During the winter, temperatures fluctuate between above and below freezing temperatures. This is no good for the roofing material such as shingles and flashings because they will compress and expand with the changing temperature. This can cause the materials to become loose, warped, or even cracked.
To prevent damage from the winter temperatures and elements, there are some things you can do to winterize your house. Here are a few of the things you can do.
Inspect and repair
The best time to check your roof is going to be before it rains or snows. Once the roof becomes damp, it’s going to be difficult to walk on and inspect. The best time to inspect any roof for damage is going to be when the roof is dry. Remember to keep one thing in mind, when you’re inspecting your roof.
You’re going to be looking for any types of damage to the roofing, metal flashing, pipes that are protruding out of the roof, gutters and general wear and tear on the roofing shingles.
Make sure your attic is well insulated
This keeps the warmth in the attic so the snow outside doesn’t melt prematurely to begin the ice dam cycle. The other is ventilating your attic. You can do this by adding continuous soffit vents and continuous ridge vents.
Ridge vents cause the warm air inside the attic to be directed outward from the top of the attic and away from the house so that the snow isn’t melted by it. Soffit vents pull cool air in through the bottom of the attic so cold spots are less likely to be formed.
Installing this kind of ventilation system can be tricky and left to the professionals. Make sure to have your local roofing repair company come out to do this installation.
Check your downspouts

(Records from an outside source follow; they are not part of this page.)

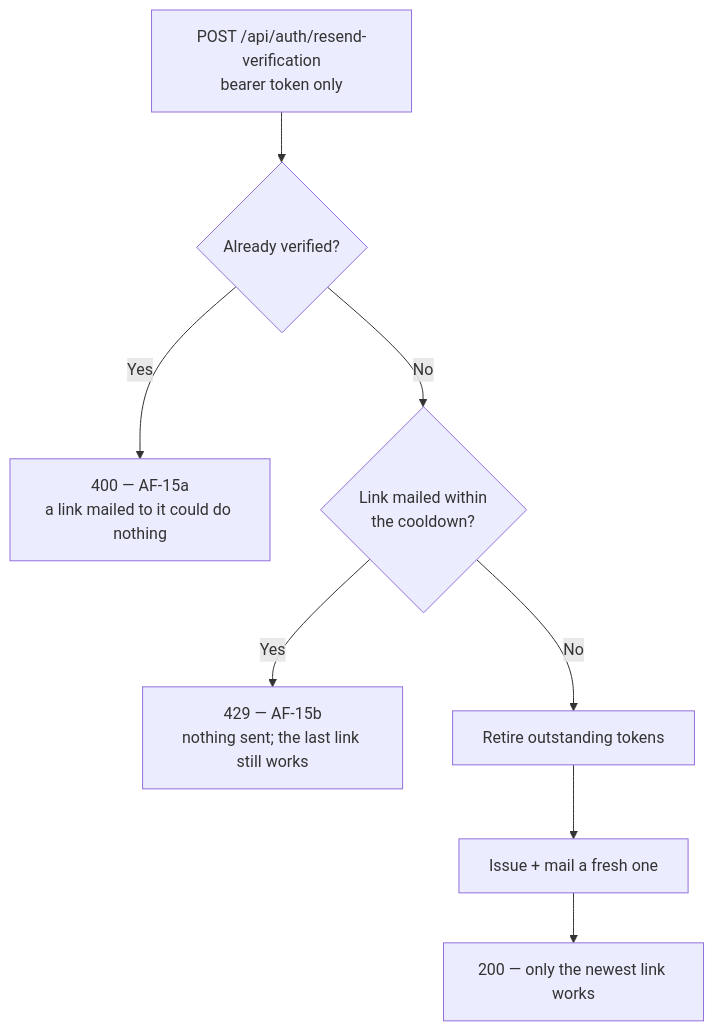
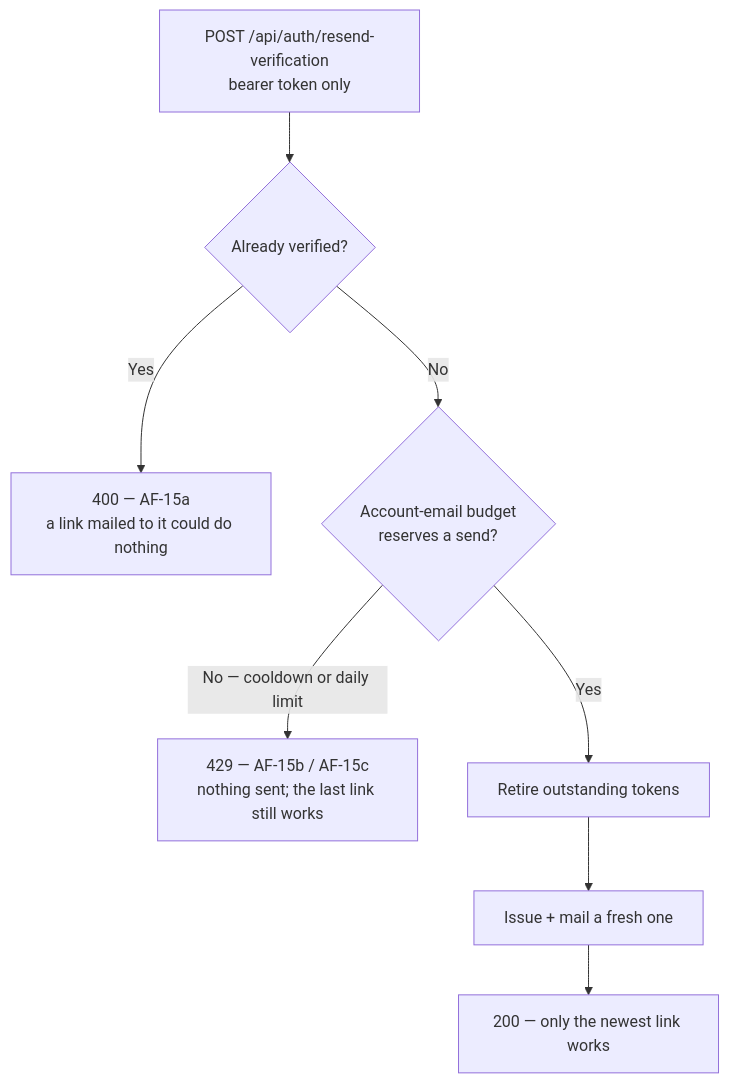
One commit to artur-rios/heimdall-api changed the third of 3 diagrams in docs/content/en/docs/flows/person-onboarding.md. Above: the diagram before and after it, drawn with Mermaid. The commit also changed other lines of this file and 13 other files, not shown here.

First line of the commit message:
docs: describe the account email budget

````diff
--- a/docs/content/en/docs/flows/person-onboarding.md
+++ b/docs/content/en/docs/flows/person-onboarding.md
@@ -94,10 +94,10 @@
 ```mermaid
 flowchart TD
     A[POST /api/auth/resend-verification<br/>bearer token only] --> B{Already verified?}
     B -->|Yes| C["400 — AF-15a<br/>a link mailed to it could do nothing"]
-    B -->|No| G{Link mailed within<br/>the cooldown?}
-    G -->|Yes| H["429 — AF-15b<br/>nothing sent; the last link still works"]
-    G -->|No| D[Retire outstanding tokens]
+    B -->|No| G{Account-email budget<br/>reserves a send?}
+    G -->|"No — cooldown or daily limit"| H["429 — AF-15b / AF-15c<br/>nothing sent; the last link still works"]
+    G -->|Yes| D[Retire outstanding tokens]
     D --> E[Issue + mail a fresh one]
     E --> F[200 — only the newest link works]
 ```
````
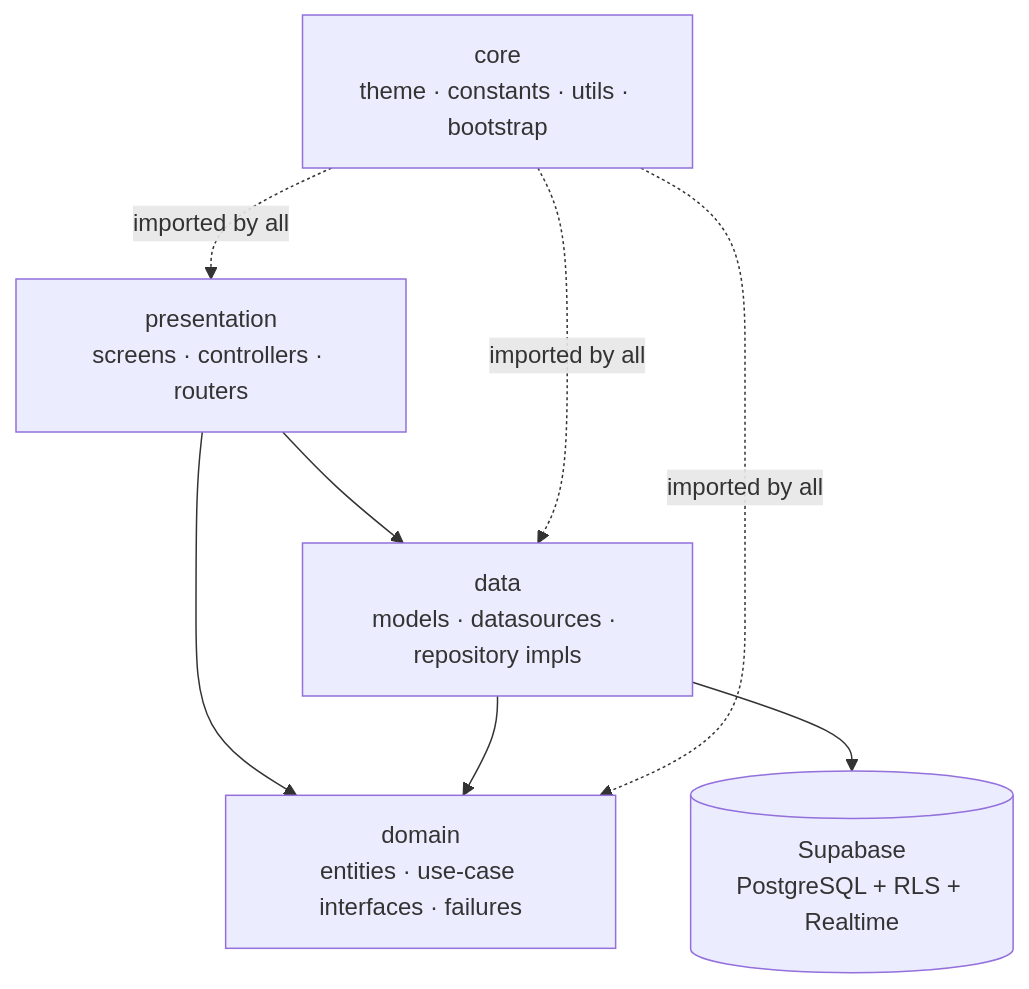
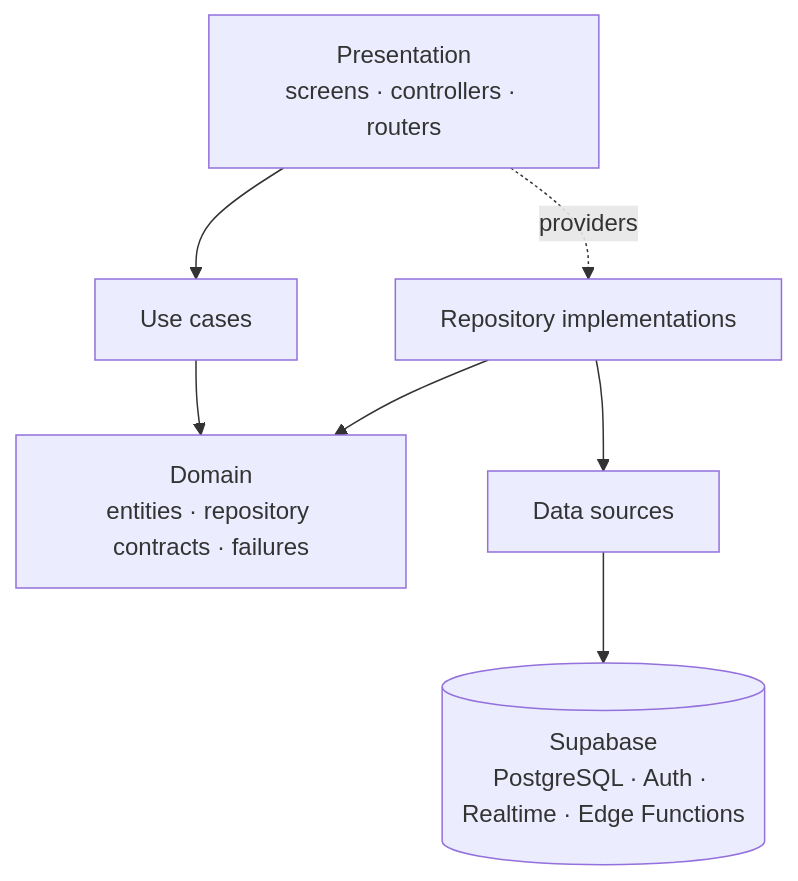
Before and after one commit to JawadAzaam22/gym-pro: the diagram in README.md, drawn with Mermaid. The commit also changed other lines of this file and 151 other files, not shown here.

````diff
--- a/README.md
+++ b/README.md
@@ -90,8 +82,9 @@
 ```mermaid
-graph TD
-    P[presentation<br/>screens · controllers · routers] --> D[domain<br/>entities · use-case interfaces · failures]
-    DA[data<br/>models · datasources · repository impls] --> D
-    P --> DA
-    DA --> S[(Supabase<br/>PostgreSQL + RLS + Realtime)]
-    C[core<br/>theme · constants · utils · bootstrap] -. imported by all .-> P & DA & D
+flowchart TD
+  P[Presentation<br/>screens · controllers · routers] --> U[Use cases]
+  U --> D[Domain<br/>entities · repository contracts · failures]
+  R[Repository implementations] --> D
+  R --> S[Data sources]
+  S --> B[(Supabase<br/>PostgreSQL · Auth · Realtime · Edge Functions)]
+  P -. providers .-> R
 ```
````
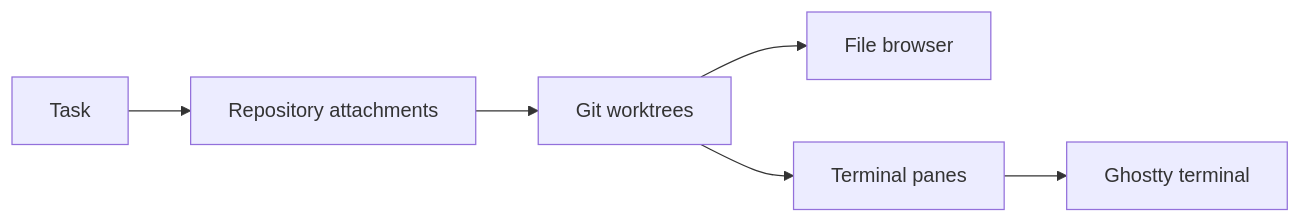
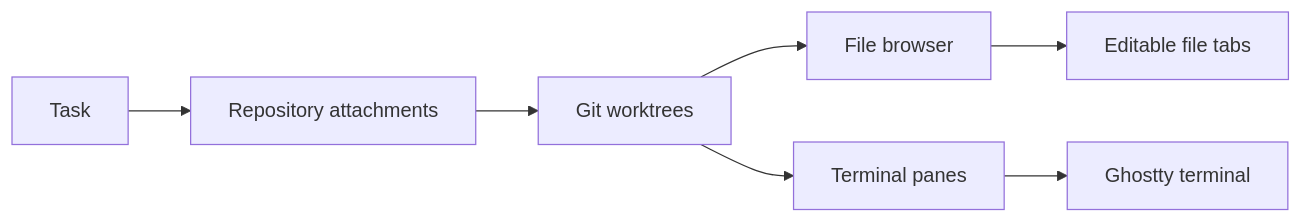
One commit to gh0stonio/pinata changed the diagram in docs/README.md. Above: the diagram before and after it, drawn with Mermaid. The commit also changed other lines of this file and 18 other files, not shown here.

Commit message:
Add editable file tabs

````diff
--- a/docs/README.md
+++ b/docs/README.md
@@ -19,8 +19,9 @@
 ```mermaid
 flowchart LR
     T[Task] --> R[Repository attachments]
     R --> W[Git worktrees]
     W --> F[File browser]
+    F --> E[Editable file tabs]
     W --> P[Terminal panes]
     P --> G[Ghostty terminal]
 ```
````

You might be thinking about installing heat tape to your roof. While this is a viable solution to preventing ice and snow build-up on your roof, you should be cautious in using and installing it. Make sure you buy a high-quality product; in this case, you really will get what you pay for. Be careful installing it so that you don’t puncture your roofing material.
Trim overhanging tree branches
Low-hanging tree branches may block gutters or other sources of the drainage system. Low-hanging tree branches may compromise rooftops. The weight of snow or ice, heavy winds, or lightning can cause low-hanging branches to become quite dangerous.
Lastly, take care of your gutters. Use a gutter guard to prevent ice from building up inside, as the access weight could break it.